• _TASK DIRECTIONS_
Give back the material that follows, identical in every line.

• _RECORDS TO PROCESS_
Start of Block

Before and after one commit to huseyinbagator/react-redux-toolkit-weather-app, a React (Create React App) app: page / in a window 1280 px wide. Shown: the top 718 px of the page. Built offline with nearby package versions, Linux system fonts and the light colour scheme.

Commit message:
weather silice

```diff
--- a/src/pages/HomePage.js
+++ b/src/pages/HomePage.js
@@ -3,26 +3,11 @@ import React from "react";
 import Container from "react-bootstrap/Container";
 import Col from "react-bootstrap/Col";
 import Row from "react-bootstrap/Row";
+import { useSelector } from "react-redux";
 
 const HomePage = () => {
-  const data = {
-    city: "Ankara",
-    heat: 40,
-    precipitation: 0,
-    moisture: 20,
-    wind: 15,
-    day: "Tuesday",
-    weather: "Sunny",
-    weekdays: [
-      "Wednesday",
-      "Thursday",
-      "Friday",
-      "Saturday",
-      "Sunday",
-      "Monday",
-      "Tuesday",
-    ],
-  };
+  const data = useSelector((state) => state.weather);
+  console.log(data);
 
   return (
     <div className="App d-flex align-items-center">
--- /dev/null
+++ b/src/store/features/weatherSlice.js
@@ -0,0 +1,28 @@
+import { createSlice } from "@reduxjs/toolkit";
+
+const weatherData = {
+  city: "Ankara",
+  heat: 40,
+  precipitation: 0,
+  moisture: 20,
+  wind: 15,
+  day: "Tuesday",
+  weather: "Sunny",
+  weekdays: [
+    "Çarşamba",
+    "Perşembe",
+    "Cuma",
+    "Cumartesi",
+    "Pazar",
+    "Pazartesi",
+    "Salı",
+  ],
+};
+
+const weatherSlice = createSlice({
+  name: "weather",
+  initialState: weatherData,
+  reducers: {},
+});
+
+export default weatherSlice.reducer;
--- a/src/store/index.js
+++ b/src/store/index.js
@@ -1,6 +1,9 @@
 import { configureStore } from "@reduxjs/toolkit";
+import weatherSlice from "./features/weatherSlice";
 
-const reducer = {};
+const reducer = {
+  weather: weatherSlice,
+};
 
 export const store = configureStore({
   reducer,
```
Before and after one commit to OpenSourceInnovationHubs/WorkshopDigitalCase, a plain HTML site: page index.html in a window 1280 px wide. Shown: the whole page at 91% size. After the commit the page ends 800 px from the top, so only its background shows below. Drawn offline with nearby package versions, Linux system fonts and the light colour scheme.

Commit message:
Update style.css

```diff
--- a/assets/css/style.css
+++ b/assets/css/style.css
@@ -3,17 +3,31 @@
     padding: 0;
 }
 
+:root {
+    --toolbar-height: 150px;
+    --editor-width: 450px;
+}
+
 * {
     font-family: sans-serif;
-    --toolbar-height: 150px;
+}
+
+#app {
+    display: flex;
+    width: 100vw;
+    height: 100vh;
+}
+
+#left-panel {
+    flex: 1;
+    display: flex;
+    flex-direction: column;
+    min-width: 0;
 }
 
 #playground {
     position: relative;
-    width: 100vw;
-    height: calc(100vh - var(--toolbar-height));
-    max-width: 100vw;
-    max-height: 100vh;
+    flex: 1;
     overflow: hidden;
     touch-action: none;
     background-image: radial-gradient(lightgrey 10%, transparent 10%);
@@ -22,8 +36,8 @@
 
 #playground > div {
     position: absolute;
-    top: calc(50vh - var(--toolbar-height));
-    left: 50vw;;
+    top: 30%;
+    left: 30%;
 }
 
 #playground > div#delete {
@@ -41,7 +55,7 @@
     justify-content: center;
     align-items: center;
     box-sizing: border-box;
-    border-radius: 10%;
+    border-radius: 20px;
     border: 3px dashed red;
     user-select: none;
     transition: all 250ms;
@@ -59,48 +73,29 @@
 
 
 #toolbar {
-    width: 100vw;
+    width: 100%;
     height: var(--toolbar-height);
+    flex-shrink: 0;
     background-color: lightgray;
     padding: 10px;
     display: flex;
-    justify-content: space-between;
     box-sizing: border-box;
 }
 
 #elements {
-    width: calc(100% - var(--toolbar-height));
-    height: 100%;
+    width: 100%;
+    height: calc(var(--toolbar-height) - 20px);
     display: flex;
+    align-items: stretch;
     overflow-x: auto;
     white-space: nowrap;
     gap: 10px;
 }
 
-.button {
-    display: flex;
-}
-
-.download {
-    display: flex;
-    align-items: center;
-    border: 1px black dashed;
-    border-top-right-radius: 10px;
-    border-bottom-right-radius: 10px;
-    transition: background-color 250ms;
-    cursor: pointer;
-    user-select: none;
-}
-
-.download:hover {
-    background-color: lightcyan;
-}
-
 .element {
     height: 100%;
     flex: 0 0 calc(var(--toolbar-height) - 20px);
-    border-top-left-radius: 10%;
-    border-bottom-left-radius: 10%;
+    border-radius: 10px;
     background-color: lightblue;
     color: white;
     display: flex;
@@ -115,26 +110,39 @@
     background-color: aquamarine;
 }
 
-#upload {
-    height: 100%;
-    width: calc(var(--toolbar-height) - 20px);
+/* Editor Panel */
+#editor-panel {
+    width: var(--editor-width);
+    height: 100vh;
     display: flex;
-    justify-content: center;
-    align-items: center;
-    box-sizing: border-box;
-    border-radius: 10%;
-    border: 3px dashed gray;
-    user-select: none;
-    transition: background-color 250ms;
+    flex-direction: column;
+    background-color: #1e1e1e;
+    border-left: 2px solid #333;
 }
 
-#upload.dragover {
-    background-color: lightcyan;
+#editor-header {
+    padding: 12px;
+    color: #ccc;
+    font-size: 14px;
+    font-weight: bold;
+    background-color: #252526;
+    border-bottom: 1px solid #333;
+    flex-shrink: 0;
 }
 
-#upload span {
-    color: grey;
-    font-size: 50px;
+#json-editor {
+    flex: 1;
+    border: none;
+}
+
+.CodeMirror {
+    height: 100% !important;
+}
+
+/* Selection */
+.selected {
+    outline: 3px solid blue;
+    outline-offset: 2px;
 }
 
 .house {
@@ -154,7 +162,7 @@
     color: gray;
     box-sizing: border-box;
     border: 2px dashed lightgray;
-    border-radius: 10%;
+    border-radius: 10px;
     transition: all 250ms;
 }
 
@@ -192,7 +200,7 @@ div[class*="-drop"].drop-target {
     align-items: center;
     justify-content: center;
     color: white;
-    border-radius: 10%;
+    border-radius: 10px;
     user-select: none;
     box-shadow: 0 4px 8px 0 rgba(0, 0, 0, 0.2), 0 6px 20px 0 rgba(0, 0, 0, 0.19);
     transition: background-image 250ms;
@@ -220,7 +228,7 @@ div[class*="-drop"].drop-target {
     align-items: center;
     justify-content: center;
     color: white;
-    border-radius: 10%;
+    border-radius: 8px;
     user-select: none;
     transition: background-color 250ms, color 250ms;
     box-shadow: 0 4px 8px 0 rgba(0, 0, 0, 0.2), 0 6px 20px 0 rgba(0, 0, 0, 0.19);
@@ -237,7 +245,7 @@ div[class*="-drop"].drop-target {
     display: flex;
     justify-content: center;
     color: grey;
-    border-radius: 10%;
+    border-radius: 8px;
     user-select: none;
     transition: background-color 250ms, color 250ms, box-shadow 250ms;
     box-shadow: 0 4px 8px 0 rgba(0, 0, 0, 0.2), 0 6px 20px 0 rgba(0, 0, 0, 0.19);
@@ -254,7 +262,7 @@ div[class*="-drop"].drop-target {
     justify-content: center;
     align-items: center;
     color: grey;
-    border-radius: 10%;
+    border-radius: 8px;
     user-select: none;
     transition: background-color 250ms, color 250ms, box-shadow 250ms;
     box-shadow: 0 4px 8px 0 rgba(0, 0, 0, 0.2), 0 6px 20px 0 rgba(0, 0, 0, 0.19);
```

End of Block

• _OUTPUT FOR THIS TASK_
Before and after one commit to huseyinbagator/react-redux-toolkit-weather-app, a React (Create React App) app: page / in a window 1280 px wide. Shown: the top 718 px of the page. Built offline with nearby package versions, Linux system fonts and the light colour scheme.

Commit message:
weather silice

```diff
--- a/src/pages/HomePage.js
+++ b/src/pages/HomePage.js
@@ -3,26 +3,11 @@ import React from "react";
 import Container from "react-bootstrap/Container";
 import Col from "react-bootstrap/Col";
 import Row from "react-bootstrap/Row";
+import { useSelector } from "react-redux";
 
 const HomePage = () => {
-  const data = {
-    city: "Ankara",
-    heat: 40,
-    precipitation: 0,
-    moisture: 20,
-    wind: 15,
-    day: "Tuesday",
-    weather: "Sunny",
-    weekdays: [
-      "Wednesday",
-      "Thursday",
-      "Friday",
-      "Saturday",
-      "Sunday",
-      "Monday",
-      "Tuesday",
-    ],
-  };
+  const data = useSelector((state) => state.weather);
+  console.log(data);
 
   return (
     <div className="App d-flex align-items-center">
--- /dev/null
+++ b/src/store/features/weatherSlice.js
@@ -0,0 +1,28 @@
+import { createSlice } from "@reduxjs/toolkit";
+
+const weatherData = {
+  city: "Ankara",
+  heat: 40,
+  precipitation: 0,
+  moisture: 20,
+  wind: 15,
+  day: "Tuesday",
+  weather: "Sunny",
+  weekdays: [
+    "Çarşamba",
+    "Perşembe",
+    "Cuma",
+    "Cumartesi",
+    "Pazar",
+    "Pazartesi",
+    "Salı",
+  ],
+};
+
+const weatherSlice = createSlice({
+  name: "weather",
+  initialState: weatherData,
+  reducers: {},
+});
+
+export default weatherSlice.reducer;
--- a/src/store/index.js
+++ b/src/store/index.js
@@ -1,6 +1,9 @@
 import { configureStore } from "@reduxjs/toolkit";
+import weatherSlice from "./features/weatherSlice";
 
-const reducer = {};
+const reducer = {
+  weather: weatherSlice,
+};
 
 export const store = configureStore({
   reducer,
```
Before and after one commit to OpenSourceInnovationHubs/WorkshopDigitalCase, a plain HTML site: page index.html in a window 1280 px wide. Shown: the whole page at 91% size. After the commit the page ends 800 px from the top, so only its background shows below. Drawn offline with nearby package versions, Linux system fonts and the light colour scheme.

Commit message:
Update style.css

```diff
--- a/assets/css/style.css
+++ b/assets/css/style.css
@@ -3,17 +3,31 @@
     padding: 0;
 }
 
+:root {
+    --toolbar-height: 150px;
+    --editor-width: 450px;
+}
+
 * {
     font-family: sans-serif;
-    --toolbar-height: 150px;
+}
+
+#app {
+    display: flex;
+    width: 100vw;
+    height: 100vh;
+}
+
+#left-panel {
+    flex: 1;
+    display: flex;
+    flex-direction: column;
+    min-width: 0;
 }
 
 #playground {
     position: relative;
-    width: 100vw;
-    height: calc(100vh - var(--toolbar-height));
-    max-width: 100vw;
-    max-height: 100vh;
+    flex: 1;
     overflow: hidden;
     touch-action: none;
     background-image: radial-gradient(lightgrey 10%, transparent 10%);
@@ -22,8 +36,8 @@
 
 #playground > div {
     position: absolute;
-    top: calc(50vh - var(--toolbar-height));
-    left: 50vw;;
+    top: 30%;
+    left: 30%;
 }
 
 #playground > div#delete {
@@ -41,7 +55,7 @@
     justify-content: center;
     align-items: center;
     box-sizing: border-box;
-    border-radius: 10%;
+    border-radius: 20px;
     border: 3px dashed red;
     user-select: none;
     transition: all 250ms;
@@ -59,48 +73,29 @@
 
 
 #toolbar {
-    width: 100vw;
+    width: 100%;
     height: var(--toolbar-height);
+    flex-shrink: 0;
     background-color: lightgray;
     padding: 10px;
     display: flex;
-    justify-content: space-between;
     box-sizing: border-box;
 }
 
 #elements {
-    width: calc(100% - var(--toolbar-height));
-    height: 100%;
+    width: 100%;
+    height: calc(var(--toolbar-height) - 20px);
     display: flex;
+    align-items: stretch;
     overflow-x: auto;
     white-space: nowrap;
     gap: 10px;
 }
 
-.button {
-    display: flex;
-}
-
-.download {
-    display: flex;
-    align-items: center;
-    border: 1px black dashed;
-    border-top-right-radius: 10px;
-    border-bottom-right-radius: 10px;
-    transition: background-color 250ms;
-    cursor: pointer;
-    user-select: none;
-}
-
-.download:hover {
-    background-color: lightcyan;
-}
-
 .element {
     height: 100%;
     flex: 0 0 calc(var(--toolbar-height) - 20px);
-    border-top-left-radius: 10%;
-    border-bottom-left-radius: 10%;
+    border-radius: 10px;
     background-color: lightblue;
     color: white;
     display: flex;
@@ -115,26 +110,39 @@
     background-color: aquamarine;
 }
 
-#upload {
-    height: 100%;
-    width: calc(var(--toolbar-height) - 20px);
+/* Editor Panel */
+#editor-panel {
+    width: var(--editor-width);
+    height: 100vh;
     display: flex;
-    justify-content: center;
-    align-items: center;
-    box-sizing: border-box;
-    border-radius: 10%;
-    border: 3px dashed gray;
-    user-select: none;
-    transition: background-color 250ms;
+    flex-direction: column;
+    background-color: #1e1e1e;
+    border-left: 2px solid #333;
 }
 
-#upload.dragover {
-    background-color: lightcyan;
+#editor-header {
+    padding: 12px;
+    color: #ccc;
+    font-size: 14px;
+    font-weight: bold;
+    background-color: #252526;
+    border-bottom: 1px solid #333;
+    flex-shrink: 0;
 }
 
-#upload span {
-    color: grey;
-    font-size: 50px;
+#json-editor {
+    flex: 1;
+    border: none;
+}
+
+.CodeMirror {
+    height: 100% !important;
+}
+
+/* Selection */
+.selected {
+    outline: 3px solid blue;
+    outline-offset: 2px;
 }
 
 .house {
@@ -154,7 +162,7 @@
     color: gray;
     box-sizing: border-box;
     border: 2px dashed lightgray;
-    border-radius: 10%;
+    border-radius: 10px;
     transition: all 250ms;
 }
 
@@ -192,7 +200,7 @@ div[class*="-drop"].drop-target {
     align-items: center;
     justify-content: center;
     color: white;
-    border-radius: 10%;
+    border-radius: 10px;
     user-select: none;
     box-shadow: 0 4px 8px 0 rgba(0, 0, 0, 0.2), 0 6px 20px 0 rgba(0, 0, 0, 0.19);
     transition: background-image 250ms;
@@ -220,7 +228,7 @@ div[class*="-drop"].drop-target {
     align-items: center;
     justify-content: center;
     color: white;
-    border-radius: 10%;
+    border-radius: 8px;
     user-select: none;
     transition: background-color 250ms, color 250ms;
     box-shadow: 0 4px 8px 0 rgba(0, 0, 0, 0.2), 0 6px 20px 0 rgba(0, 0, 0, 0.19);
@@ -237,7 +245,7 @@ div[class*="-drop"].drop-target {
     display: flex;
     justify-content: center;
     color: grey;
-    border-radius: 10%;
+    border-radius: 8px;
     user-select: none;
     transition: background-color 250ms, color 250ms, box-shadow 250ms;
     box-shadow: 0 4px 8px 0 rgba(0, 0, 0, 0.2), 0 6px 20px 0 rgba(0, 0, 0, 0.19);
@@ -254,7 +262,7 @@ div[class*="-drop"].drop-target {
     justify-content: center;
     align-items: center;
     color: grey;
-    border-radius: 10%;
+    border-radius: 8px;
     user-select: none;
     transition: background-color 250ms, color 250ms, box-shadow 250ms;
     box-shadow: 0 4px 8px 0 rgba(0, 0, 0, 0.2), 0 6px 20px 0 rgba(0, 0, 0, 0.19);
```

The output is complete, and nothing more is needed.